- **Material supplied**
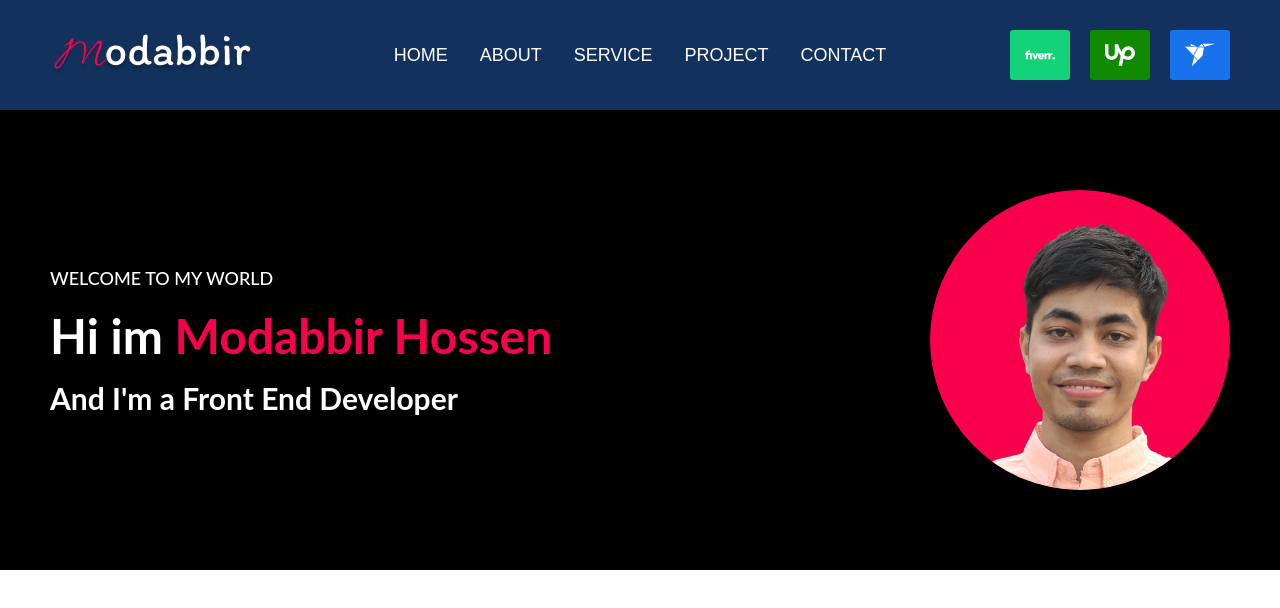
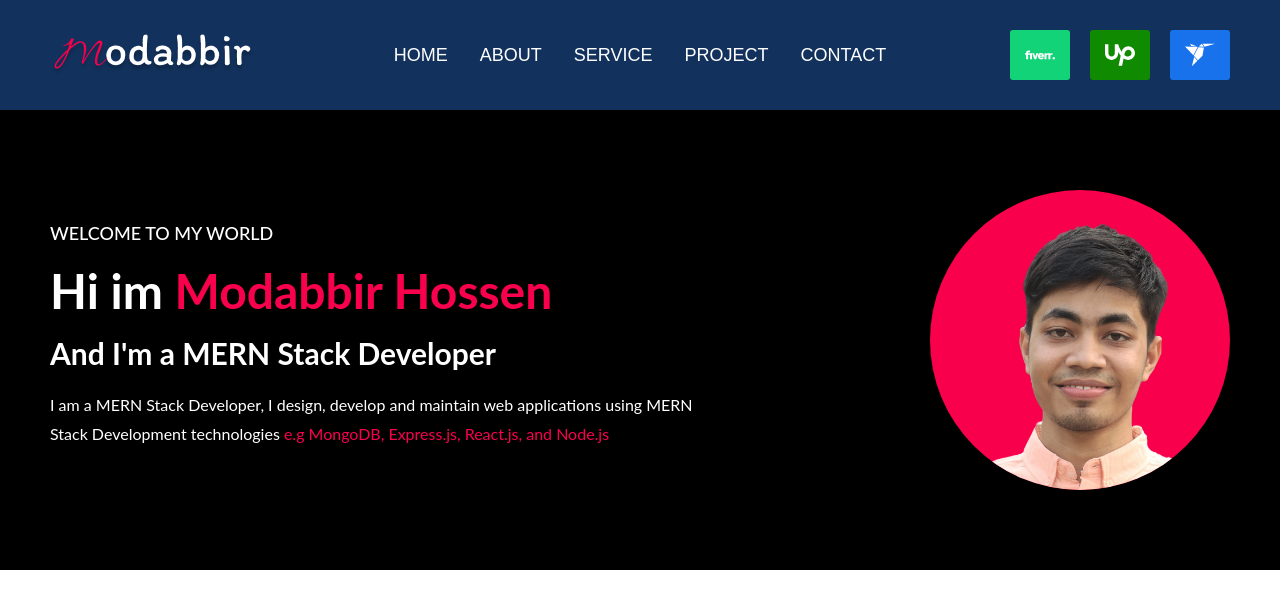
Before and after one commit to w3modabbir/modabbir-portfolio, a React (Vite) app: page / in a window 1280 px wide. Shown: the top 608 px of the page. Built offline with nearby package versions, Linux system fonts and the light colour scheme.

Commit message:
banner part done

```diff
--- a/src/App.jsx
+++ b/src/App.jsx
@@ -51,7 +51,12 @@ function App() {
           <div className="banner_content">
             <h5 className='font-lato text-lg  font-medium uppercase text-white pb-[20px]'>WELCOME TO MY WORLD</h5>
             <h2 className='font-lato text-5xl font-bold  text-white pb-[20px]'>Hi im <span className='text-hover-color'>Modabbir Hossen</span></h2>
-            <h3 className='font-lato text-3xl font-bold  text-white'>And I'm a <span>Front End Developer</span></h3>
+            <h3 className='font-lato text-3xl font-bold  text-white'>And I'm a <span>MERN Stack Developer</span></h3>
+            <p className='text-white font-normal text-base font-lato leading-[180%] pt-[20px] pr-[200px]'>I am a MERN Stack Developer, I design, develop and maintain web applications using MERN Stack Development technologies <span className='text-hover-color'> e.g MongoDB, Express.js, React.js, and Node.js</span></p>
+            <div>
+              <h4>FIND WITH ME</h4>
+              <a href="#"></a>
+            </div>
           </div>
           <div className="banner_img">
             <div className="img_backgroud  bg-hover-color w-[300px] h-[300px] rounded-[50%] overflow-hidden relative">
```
--
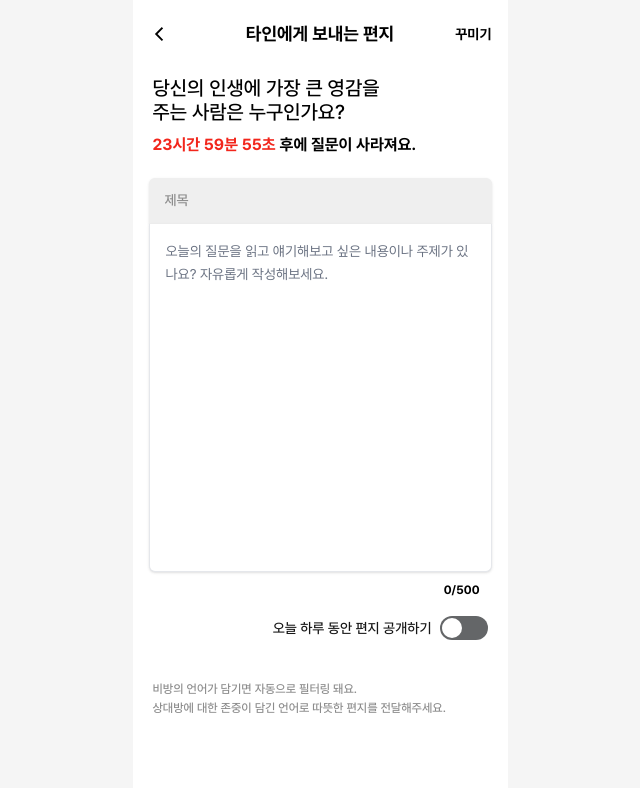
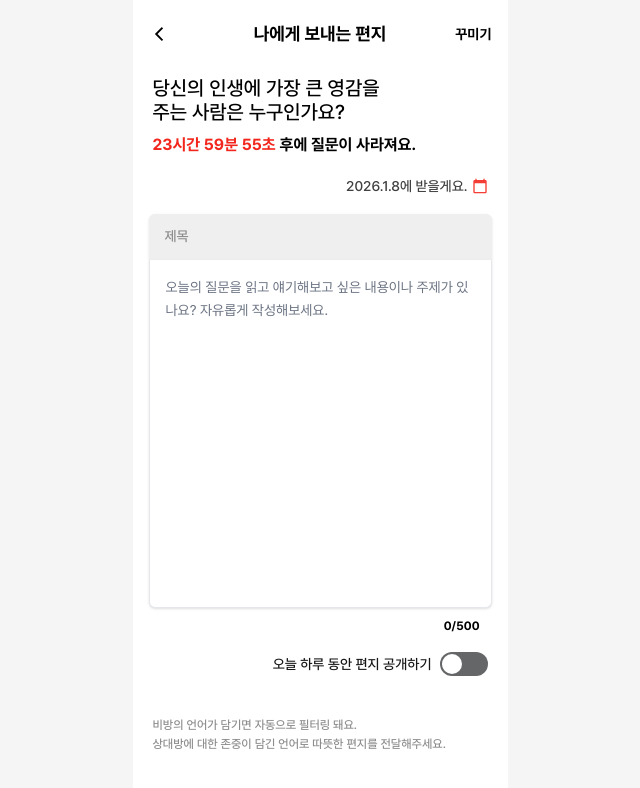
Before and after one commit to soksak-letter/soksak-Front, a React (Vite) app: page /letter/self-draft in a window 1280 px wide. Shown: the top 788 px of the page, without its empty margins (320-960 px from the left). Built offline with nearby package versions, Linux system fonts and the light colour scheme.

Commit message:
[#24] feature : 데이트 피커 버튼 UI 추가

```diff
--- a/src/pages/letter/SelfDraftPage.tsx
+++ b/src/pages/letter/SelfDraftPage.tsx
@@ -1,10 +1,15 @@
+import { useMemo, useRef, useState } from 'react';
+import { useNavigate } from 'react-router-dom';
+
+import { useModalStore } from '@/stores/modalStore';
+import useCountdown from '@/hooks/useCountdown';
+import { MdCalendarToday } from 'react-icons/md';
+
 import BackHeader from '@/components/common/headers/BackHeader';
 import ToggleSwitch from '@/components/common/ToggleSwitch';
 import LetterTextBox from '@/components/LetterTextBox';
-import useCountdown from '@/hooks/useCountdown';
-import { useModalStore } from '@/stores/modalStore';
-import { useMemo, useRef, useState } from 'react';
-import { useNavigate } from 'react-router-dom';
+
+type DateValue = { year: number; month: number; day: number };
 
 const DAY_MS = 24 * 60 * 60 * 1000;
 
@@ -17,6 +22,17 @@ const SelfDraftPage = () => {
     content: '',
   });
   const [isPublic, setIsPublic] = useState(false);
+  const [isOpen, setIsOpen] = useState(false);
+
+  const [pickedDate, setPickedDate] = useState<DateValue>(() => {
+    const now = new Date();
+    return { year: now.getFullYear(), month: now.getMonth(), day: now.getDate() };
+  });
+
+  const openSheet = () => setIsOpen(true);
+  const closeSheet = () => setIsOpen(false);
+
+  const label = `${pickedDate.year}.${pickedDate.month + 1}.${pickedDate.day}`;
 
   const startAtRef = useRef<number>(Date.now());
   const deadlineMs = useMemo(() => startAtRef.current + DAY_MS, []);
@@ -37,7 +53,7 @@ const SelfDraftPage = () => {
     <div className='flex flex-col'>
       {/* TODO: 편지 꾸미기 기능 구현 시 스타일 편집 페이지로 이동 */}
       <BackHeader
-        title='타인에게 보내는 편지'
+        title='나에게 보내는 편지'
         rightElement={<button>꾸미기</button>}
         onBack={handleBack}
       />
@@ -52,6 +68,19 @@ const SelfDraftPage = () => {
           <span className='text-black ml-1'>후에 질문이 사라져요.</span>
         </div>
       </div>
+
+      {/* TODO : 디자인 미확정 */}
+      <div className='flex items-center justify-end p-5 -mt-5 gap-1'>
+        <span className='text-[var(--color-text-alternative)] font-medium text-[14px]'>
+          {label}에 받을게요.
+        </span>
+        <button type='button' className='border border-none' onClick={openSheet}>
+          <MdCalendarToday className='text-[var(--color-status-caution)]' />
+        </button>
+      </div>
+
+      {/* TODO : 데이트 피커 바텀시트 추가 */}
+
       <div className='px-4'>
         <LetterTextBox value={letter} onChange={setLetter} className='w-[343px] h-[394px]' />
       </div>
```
* * *
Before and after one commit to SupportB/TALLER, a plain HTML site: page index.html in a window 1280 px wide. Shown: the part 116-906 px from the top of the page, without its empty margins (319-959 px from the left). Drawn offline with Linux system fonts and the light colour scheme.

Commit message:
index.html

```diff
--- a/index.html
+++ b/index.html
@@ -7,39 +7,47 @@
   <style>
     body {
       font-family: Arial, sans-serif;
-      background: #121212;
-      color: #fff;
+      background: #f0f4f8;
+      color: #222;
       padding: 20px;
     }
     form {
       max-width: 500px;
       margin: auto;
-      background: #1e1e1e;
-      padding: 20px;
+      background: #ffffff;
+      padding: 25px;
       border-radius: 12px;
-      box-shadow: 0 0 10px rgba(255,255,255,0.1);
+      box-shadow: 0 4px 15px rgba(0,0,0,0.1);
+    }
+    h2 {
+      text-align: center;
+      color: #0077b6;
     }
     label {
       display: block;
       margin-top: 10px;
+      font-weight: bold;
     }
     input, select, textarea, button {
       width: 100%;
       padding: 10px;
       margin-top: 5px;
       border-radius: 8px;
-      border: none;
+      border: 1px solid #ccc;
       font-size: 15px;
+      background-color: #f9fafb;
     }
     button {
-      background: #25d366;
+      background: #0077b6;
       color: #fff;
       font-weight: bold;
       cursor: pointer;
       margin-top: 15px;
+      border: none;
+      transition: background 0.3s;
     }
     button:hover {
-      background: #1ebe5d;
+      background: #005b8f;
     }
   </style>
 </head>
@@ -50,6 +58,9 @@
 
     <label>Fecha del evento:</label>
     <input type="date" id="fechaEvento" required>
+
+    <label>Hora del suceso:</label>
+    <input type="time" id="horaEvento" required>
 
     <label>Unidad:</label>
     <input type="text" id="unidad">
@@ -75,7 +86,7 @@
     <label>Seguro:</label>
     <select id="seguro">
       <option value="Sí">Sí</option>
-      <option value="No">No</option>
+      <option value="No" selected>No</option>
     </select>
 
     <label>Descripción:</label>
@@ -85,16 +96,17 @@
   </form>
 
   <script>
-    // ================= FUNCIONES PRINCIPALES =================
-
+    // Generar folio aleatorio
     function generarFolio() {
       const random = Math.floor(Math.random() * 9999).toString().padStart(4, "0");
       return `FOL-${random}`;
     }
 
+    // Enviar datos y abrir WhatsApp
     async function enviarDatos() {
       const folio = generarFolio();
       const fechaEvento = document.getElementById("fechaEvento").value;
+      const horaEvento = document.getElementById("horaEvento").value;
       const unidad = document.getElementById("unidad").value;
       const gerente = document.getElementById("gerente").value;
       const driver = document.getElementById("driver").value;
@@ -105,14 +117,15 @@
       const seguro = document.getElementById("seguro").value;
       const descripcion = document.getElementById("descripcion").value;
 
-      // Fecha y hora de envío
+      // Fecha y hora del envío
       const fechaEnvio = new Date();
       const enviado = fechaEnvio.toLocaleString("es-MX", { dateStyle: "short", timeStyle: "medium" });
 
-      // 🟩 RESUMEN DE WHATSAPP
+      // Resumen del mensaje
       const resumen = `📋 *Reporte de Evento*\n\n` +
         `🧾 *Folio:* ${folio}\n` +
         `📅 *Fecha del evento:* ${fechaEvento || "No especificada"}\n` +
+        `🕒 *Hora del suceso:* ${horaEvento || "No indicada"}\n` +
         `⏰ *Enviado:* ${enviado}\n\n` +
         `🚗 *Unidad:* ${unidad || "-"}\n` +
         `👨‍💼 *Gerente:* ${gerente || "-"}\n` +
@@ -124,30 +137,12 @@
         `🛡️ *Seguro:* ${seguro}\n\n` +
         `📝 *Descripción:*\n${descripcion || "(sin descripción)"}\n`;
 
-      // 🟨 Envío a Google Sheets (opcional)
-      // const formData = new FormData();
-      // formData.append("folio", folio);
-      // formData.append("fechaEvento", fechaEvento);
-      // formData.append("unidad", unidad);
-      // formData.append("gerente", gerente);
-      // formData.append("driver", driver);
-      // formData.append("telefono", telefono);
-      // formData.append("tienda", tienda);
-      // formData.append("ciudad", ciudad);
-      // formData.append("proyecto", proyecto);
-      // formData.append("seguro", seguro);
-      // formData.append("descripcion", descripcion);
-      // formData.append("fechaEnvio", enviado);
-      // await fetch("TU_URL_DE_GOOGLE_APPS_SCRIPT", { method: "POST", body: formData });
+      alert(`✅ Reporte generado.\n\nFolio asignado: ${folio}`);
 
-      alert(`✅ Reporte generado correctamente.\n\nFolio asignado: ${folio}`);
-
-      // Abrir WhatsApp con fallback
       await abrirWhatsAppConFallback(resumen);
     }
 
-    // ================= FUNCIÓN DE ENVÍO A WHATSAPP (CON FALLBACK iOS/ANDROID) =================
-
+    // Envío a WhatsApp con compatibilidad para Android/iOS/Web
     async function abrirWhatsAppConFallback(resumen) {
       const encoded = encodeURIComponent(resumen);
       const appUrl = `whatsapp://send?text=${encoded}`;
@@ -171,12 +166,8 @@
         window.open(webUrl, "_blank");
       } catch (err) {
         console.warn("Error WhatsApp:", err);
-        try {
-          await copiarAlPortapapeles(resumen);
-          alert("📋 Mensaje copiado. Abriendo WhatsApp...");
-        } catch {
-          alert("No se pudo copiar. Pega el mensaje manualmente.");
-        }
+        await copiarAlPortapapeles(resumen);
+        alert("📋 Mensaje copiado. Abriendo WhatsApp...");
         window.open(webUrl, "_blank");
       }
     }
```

- **Exercise goal**
From the entries above, return each line with the word "async" in it.

- **Expected answer**
     async function enviarDatos() {
     async function abrirWhatsAppConFallback(resumen) {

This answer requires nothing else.